- Hammerstein, P. (1981) The role of asymmetries in animal contests. Anim. Behav. 19, 193–205.
- Hofbauer, J. and Sigmund, K. (1998) Evolutionary Games and Population Dynamics. Cambridge University Press, Cambridge, UK.
- Just, W. and Sun, X. (2003) Simulating the evolution of contest escalation. In A. Barry (ed.) Workshop Program for GECCO 2003 (Genetic and Evolutionary Computation Conference), 75–77.
- Just, W., Wu, M. and Holt, J. (2000) How to evolve a Napoleon Complex. In A. Zalzala (ed.) Proceedings of 2000 Congress on Evolutionary Computation. IEEE Press, pp. 851–856.
- Keeley, E.R. and Grant, J.W.A. (1993) Asymmetries in the expected value of food do not predict the outcome of contests between convict cichlids. Anim. Behav. 45, 1035–1037.
- Maynard Smith, J. (1974) The theory of games and the evolution of animal conflicts. J. Theor. Biol. 47, 209–221.
- Maynard Smith, J. (1982) Evolution and the Theory of Games. Cambridge University Press, Cambridge.
- Morris, M.R., Gass, L. and Ryan, M.J. (1995) Assessment and individual recognition of opponents in the swordtailsXiphophorus nigrensis and X. multilineatus. Behav. Ecol. Sociobiol. 37, 303–310.
- Parker, G.A. (1974) Assessment strategy and evolution of fighting behaviour. J. Theor. Biol. 47, 223–243.
- Payne, R.J.H. (1998) Gradually escalating fights and displays: the cumulative assessment model. Anim. Behav. 56, 651–662.
- Payne, R.J.H. and Pagel, M. (1996) Escalation and time costs in displays of endurance. J. Theor. Biol. 183, 185–193.
- Ribowski, A. and Franck, D. (1993) Demonstration of strength and concealment of weakness in escalating fights of male swordtails (Xiphophorus helleri). Ethology 93, 265–271.
- Selten, R.J. (1980) A note on evolutionarily stable strategies in asymmetric animal conflicts. J. Theor. Biol. 84, 93–101.
- Turner, G.F. and Huntingford, F. (1986) A problem for game theory analysis: assessment and intention in male mouthbrooder contests. Anim. Behav. 34, 961–970.
- Zack, S. (1975) A description and analysis of agonistic behaviour patterns in an opisthobranch mollusk, Hermissenda crassicornis. Behaviour 5, 238–267.
- The Napoleon Complex: why smaller males pick fights
Volume 17, Issue 5-6 , pp 509-522
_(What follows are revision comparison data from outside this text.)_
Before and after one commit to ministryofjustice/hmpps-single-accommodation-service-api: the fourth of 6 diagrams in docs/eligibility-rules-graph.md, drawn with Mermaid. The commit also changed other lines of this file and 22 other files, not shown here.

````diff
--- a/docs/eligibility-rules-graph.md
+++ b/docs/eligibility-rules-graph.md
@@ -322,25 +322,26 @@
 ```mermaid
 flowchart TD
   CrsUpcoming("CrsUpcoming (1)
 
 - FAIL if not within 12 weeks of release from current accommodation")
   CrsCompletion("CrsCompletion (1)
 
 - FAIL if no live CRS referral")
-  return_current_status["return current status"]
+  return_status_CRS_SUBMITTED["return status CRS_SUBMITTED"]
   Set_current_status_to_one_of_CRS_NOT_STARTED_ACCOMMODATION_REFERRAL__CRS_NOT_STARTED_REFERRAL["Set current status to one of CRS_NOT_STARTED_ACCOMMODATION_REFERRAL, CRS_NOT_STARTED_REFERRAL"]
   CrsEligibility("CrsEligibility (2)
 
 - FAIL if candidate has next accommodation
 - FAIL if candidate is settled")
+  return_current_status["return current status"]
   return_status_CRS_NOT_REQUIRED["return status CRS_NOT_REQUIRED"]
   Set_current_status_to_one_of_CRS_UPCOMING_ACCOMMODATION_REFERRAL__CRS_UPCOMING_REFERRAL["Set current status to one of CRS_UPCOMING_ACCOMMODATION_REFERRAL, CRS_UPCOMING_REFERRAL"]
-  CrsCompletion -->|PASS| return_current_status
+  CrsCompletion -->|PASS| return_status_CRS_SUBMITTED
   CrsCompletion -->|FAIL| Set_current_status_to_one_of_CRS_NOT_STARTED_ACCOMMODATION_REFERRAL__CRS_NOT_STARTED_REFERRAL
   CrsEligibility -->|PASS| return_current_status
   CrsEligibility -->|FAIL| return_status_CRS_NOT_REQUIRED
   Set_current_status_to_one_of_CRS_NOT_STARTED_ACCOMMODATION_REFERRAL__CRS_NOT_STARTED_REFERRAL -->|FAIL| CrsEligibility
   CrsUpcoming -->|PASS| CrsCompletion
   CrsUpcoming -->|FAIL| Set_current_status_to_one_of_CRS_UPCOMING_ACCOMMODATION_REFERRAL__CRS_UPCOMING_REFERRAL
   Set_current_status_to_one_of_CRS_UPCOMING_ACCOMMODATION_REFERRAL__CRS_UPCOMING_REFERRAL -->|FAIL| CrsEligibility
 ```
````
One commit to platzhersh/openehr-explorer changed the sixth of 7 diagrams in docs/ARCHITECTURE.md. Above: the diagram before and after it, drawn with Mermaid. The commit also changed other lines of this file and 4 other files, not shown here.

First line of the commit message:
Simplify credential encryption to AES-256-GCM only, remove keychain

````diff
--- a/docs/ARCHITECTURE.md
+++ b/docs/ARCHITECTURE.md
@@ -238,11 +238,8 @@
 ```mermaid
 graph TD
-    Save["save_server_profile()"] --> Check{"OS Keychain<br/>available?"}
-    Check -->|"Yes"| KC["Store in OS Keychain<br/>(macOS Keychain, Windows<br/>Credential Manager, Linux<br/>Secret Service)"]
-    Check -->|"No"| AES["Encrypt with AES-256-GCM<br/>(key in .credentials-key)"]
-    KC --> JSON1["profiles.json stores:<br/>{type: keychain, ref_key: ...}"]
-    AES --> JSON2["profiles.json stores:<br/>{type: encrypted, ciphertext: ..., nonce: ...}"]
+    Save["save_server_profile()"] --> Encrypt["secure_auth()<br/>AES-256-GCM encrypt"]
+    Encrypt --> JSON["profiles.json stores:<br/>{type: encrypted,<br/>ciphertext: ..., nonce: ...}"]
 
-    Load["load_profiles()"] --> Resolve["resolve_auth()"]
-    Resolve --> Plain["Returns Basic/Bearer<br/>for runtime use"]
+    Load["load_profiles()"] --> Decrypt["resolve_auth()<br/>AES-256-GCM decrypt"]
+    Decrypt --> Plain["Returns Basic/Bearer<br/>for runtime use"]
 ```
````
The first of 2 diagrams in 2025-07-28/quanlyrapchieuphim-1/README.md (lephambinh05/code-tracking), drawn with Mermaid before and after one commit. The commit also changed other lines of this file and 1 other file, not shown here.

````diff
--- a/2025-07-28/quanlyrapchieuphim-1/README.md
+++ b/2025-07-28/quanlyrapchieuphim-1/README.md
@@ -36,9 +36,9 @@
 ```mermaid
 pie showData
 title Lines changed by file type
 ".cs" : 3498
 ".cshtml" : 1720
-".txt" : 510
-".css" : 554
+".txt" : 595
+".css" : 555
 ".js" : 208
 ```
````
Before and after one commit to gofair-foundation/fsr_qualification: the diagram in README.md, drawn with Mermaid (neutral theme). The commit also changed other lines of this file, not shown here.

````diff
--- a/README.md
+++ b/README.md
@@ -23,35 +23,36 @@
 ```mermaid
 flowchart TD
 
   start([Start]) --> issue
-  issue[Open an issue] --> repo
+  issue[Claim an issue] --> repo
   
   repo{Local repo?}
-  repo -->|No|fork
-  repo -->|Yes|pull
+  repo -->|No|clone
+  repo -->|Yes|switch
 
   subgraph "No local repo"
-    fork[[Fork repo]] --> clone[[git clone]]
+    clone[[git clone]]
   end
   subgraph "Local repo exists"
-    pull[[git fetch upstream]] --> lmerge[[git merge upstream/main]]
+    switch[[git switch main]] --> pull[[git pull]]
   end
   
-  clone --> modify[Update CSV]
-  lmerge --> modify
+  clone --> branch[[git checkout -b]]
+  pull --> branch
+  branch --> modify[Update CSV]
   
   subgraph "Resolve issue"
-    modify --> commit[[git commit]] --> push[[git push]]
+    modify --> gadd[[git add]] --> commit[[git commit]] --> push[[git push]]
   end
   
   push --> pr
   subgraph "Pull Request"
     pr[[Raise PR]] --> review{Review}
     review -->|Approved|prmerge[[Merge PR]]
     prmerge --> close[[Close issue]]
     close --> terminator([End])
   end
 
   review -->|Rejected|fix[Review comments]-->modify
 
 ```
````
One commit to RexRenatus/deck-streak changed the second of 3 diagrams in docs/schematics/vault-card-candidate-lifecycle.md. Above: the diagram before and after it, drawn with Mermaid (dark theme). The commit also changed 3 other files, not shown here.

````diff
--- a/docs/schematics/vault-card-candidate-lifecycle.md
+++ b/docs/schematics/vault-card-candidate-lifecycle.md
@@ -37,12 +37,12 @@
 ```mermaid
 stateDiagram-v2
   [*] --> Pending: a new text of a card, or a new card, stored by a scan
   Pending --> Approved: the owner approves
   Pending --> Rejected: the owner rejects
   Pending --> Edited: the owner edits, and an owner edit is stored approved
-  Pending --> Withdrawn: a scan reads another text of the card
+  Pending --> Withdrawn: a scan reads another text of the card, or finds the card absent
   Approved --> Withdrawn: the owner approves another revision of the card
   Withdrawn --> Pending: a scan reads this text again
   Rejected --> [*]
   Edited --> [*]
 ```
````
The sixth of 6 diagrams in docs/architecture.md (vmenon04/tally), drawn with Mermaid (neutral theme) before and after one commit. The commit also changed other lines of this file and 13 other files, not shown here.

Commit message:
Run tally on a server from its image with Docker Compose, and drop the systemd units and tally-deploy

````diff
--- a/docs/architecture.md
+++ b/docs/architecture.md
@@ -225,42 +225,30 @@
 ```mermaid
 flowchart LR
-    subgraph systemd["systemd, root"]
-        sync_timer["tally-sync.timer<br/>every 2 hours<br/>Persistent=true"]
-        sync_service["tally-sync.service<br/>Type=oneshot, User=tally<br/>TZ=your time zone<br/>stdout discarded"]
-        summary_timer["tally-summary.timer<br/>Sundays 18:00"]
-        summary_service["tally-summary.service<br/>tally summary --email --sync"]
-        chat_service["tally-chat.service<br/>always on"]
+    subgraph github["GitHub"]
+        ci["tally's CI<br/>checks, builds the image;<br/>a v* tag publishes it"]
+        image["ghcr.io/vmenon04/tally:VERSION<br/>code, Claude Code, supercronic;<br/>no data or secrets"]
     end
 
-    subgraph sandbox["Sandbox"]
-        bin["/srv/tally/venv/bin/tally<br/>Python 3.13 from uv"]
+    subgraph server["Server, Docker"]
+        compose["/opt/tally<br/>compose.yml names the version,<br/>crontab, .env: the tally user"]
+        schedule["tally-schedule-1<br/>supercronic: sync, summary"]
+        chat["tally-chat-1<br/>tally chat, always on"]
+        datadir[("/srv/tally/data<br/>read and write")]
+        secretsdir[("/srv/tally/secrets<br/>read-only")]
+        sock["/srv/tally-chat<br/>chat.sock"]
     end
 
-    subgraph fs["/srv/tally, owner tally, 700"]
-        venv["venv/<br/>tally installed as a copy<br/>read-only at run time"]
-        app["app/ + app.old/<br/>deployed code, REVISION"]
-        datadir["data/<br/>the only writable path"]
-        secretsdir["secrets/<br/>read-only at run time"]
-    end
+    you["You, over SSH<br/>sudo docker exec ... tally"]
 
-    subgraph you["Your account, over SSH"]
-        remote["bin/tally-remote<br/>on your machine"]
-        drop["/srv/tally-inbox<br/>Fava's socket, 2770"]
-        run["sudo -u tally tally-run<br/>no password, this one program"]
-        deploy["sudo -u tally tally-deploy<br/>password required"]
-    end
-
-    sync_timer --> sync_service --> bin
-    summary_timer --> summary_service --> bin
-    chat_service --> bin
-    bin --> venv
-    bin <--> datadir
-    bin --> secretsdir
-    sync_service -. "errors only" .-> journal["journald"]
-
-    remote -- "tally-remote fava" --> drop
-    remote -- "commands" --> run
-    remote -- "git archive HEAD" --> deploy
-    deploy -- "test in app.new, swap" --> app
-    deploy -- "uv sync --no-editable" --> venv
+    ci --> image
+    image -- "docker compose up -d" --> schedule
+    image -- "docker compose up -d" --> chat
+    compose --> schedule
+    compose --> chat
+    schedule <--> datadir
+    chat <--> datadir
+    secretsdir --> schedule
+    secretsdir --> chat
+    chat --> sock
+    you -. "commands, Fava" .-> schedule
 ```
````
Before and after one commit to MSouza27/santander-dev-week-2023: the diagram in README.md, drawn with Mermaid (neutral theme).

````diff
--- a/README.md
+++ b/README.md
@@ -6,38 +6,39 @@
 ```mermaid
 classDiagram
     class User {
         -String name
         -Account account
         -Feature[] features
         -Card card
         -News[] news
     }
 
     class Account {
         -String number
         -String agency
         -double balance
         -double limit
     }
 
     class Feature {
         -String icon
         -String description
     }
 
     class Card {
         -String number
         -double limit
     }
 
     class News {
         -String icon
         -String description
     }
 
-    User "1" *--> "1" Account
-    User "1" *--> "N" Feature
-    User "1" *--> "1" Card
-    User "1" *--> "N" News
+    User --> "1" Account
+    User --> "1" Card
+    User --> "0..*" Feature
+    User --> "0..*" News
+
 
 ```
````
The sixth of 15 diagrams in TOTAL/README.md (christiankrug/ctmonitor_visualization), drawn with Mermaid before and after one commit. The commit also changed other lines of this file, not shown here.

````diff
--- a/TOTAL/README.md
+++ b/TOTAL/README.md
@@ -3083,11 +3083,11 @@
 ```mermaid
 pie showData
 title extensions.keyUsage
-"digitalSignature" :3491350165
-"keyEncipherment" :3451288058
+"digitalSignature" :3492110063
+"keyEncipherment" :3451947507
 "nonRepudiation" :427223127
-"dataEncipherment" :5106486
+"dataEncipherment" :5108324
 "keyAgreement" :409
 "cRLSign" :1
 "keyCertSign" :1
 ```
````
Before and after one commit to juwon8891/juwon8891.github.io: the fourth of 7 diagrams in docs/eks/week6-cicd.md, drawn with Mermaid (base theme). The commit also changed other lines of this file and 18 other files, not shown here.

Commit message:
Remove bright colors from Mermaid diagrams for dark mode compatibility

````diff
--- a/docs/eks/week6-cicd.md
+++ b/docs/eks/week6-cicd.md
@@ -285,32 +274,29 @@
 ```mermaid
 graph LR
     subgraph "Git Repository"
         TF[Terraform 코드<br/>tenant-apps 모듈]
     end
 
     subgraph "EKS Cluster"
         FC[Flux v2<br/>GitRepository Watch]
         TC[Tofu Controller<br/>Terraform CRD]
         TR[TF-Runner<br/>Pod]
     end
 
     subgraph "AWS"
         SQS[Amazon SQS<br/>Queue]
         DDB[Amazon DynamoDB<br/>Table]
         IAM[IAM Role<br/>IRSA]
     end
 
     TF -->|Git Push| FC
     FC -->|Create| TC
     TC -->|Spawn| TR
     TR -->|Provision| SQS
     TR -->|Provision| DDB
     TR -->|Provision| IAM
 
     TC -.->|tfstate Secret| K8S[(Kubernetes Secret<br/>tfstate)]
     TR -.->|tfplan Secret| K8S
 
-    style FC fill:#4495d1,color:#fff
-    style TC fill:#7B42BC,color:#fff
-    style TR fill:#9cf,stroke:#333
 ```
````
- Cover Date
- Print ISSN
- Online ISSN
- Kluwer Academic Publishers
- Additional Links
- assessment of fighting ability
- evolutionarily stable strategy
- resource holding power